» **Records for this exercise**:

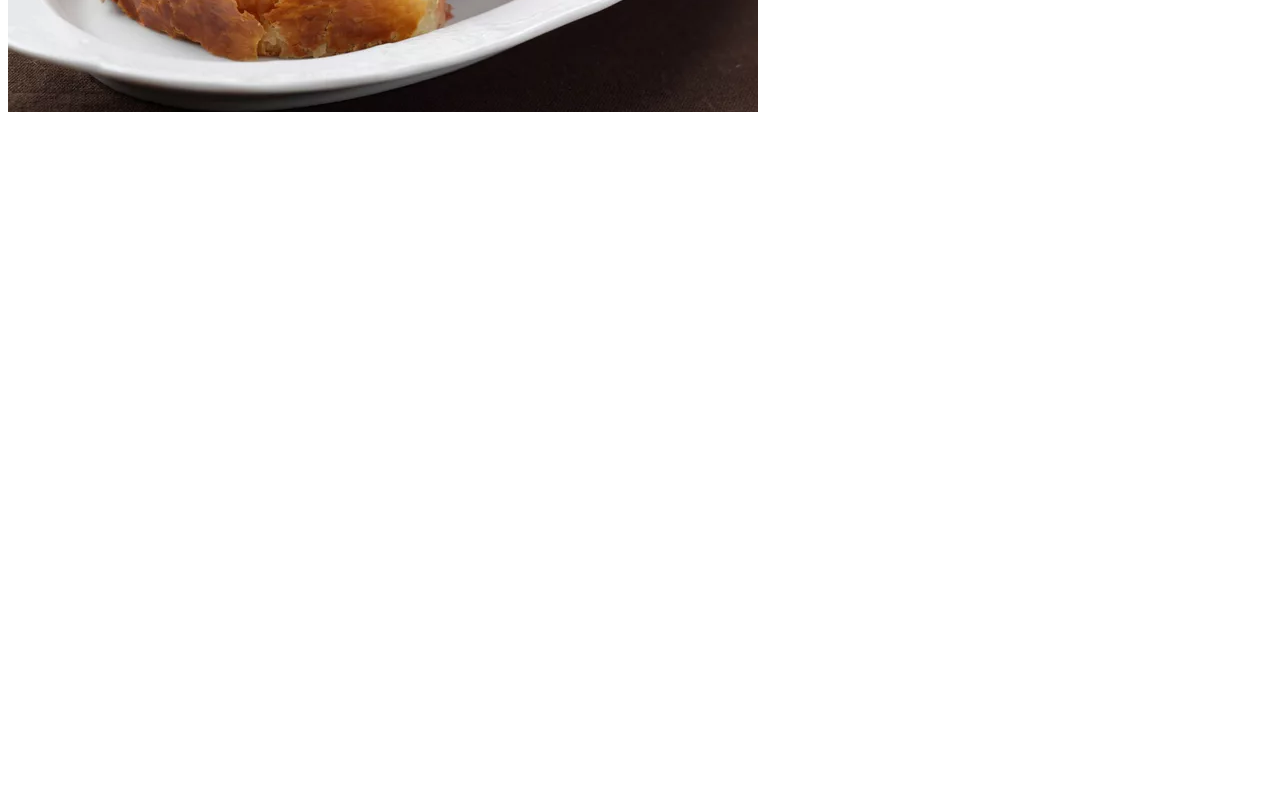
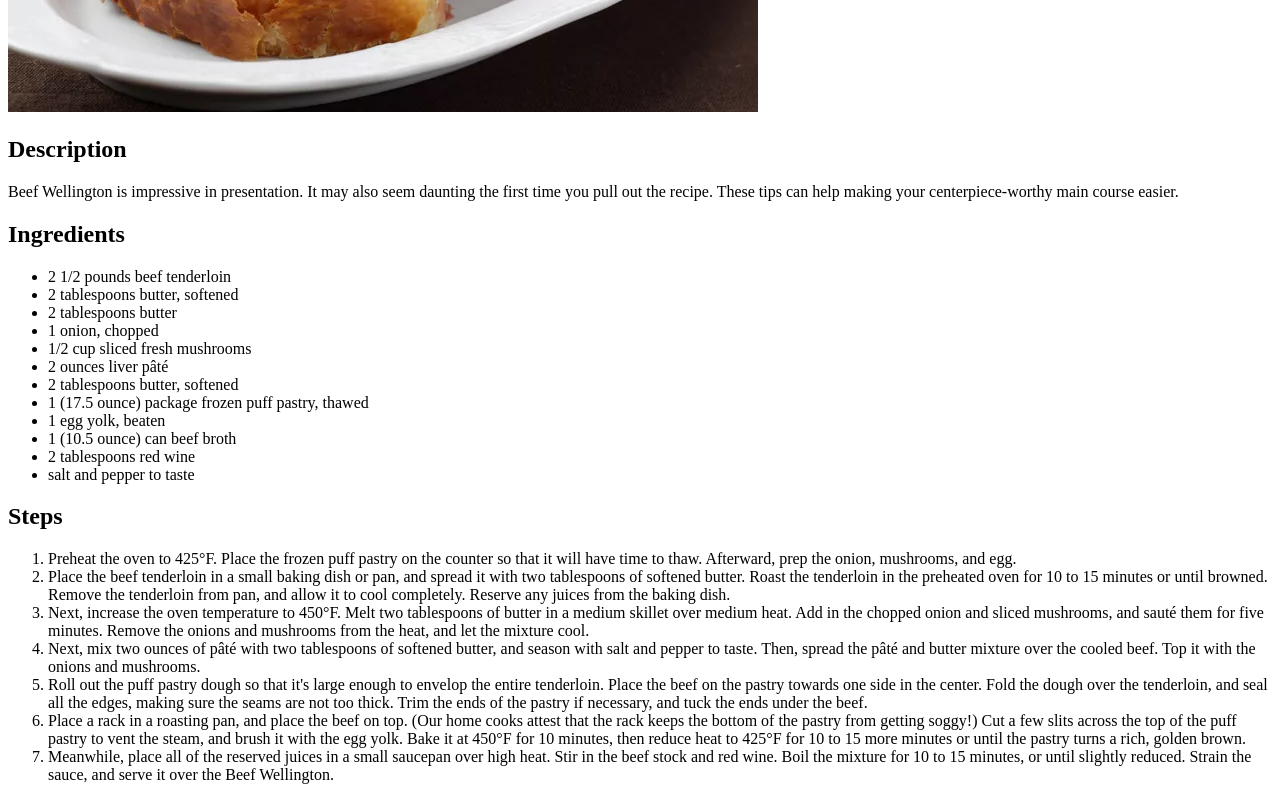
Before and after one commit to Janpapi/odin_recipes, a plain HTML site: page recipes/beef-wellington.html in a window 1280 px wide. Shown: the part 468-1268 px from the top of the page. Before the commit the page ends 800 px from the top, so only its background shows below. Drawn offline with Linux system fonts and the light colour scheme.

Commit message:
Finished the first page

```diff
--- a/recipes/beef-wellington.html
+++ b/recipes/beef-wellington.html
@@ -8,5 +8,32 @@
 <body>
     <h1>Beef Wellington</h1>
     <img src="../images/beefwellington.webp">
+    <h2>Description</h2>
+    <p>Beef Wellington is impressive in presentation. It may also seem daunting the first time you pull out the recipe. These tips can help making your centerpiece-worthy main course easier.</p>
+    <h2>Ingredients</h2>
+    <ul>
+<li>2 1/2 pounds beef tenderloin</li>
+<li>2 tablespoons butter, softened</li>
+<li>2 tablespoons butter</li>
+<li>1 onion, chopped</li>
+<li>1/2 cup sliced fresh mushrooms</li>
+<li>2 ounces liver pâté</li>
+<li>2 tablespoons butter, softened</li>
+<li>1 (17.5 ounce) package frozen puff pastry, thawed</li>
+<li>1 egg yolk, beaten</li>
+<li>1 (10.5 ounce) can beef broth</li>
+<li>2 tablespoons red wine</li>
+<li>salt and pepper to taste</li>
+    </ul>
+    <h2>Steps</h2>
+    <ol>
+        <li>Preheat the oven to 425°F. Place the frozen puff pastry on the counter so that it will have time to thaw. Afterward, prep the onion, mushrooms, and egg.</li>
+        <li>Place the beef tenderloin in a small baking dish or pan, and spread it with two tablespoons of softened butter. Roast the tenderloin in the preheated oven for 10 to 15 minutes or until browned. Remove the tenderloin from pan, and allow it to cool completely. Reserve any juices from the baking dish.</li>
+        <li>Next, increase the oven temperature to 450°F. Melt two tablespoons of butter in a medium skillet over medium heat. Add in the chopped onion and sliced mushrooms, and sauté them for five minutes. Remove the onions and mushrooms from the heat, and let the mixture cool.</li>
+        <li>Next, mix two ounces of pâté with two tablespoons of softened butter, and season with salt and pepper to taste. Then, spread the pâté and butter mixture over the cooled beef. Top it with the onions and mushrooms.</li>
+        <li>Roll out the puff pastry dough so that it's large enough to envelop the entire tenderloin. Place the beef on the pastry towards one side in the center. Fold the dough over the tenderloin, and seal all the edges, making sure the seams are not too thick. Trim the ends of the pastry if necessary, and tuck the ends under the beef.</li>
+        <li>Place a rack in a roasting pan, and place the beef on top. (Our home cooks attest that the rack keeps the bottom of the pastry from getting soggy!) Cut a few slits across the top of the puff pastry to vent the steam, and brush it with the egg yolk. Bake it at 450°F for 10 minutes, then reduce heat to 425°F for 10 to 15 more minutes or until the pastry turns a rich, golden brown.</li>
+        <li>Meanwhile, place all of the reserved juices in a small saucepan over high heat. Stir in the beef stock and red wine. Boil the mixture for 10 to 15 minutes, or until slightly reduced. Strain the sauce, and serve it over the Beef Wellington.</li>
+    </ol>
 </body>
 </html>
```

» **The task**: Reproduce each line from the listing above that includes the word "onions".

» **Result**:
+        <li>Next, increase the oven temperature to 450°F. Melt two tablespoons of butter in a medium skillet over medium heat. Add in the chopped onion and sliced mushrooms, and sauté them for five minutes. Remove the onions and mushrooms from the heat, and let the mixture cool.</li>
+        <li>Next, mix two ounces of pâté with two tablespoons of softened butter, and season with salt and pepper to taste. Then, spread the pâté and butter mixture over the cooled beef. Top it with the onions and mushrooms.</li>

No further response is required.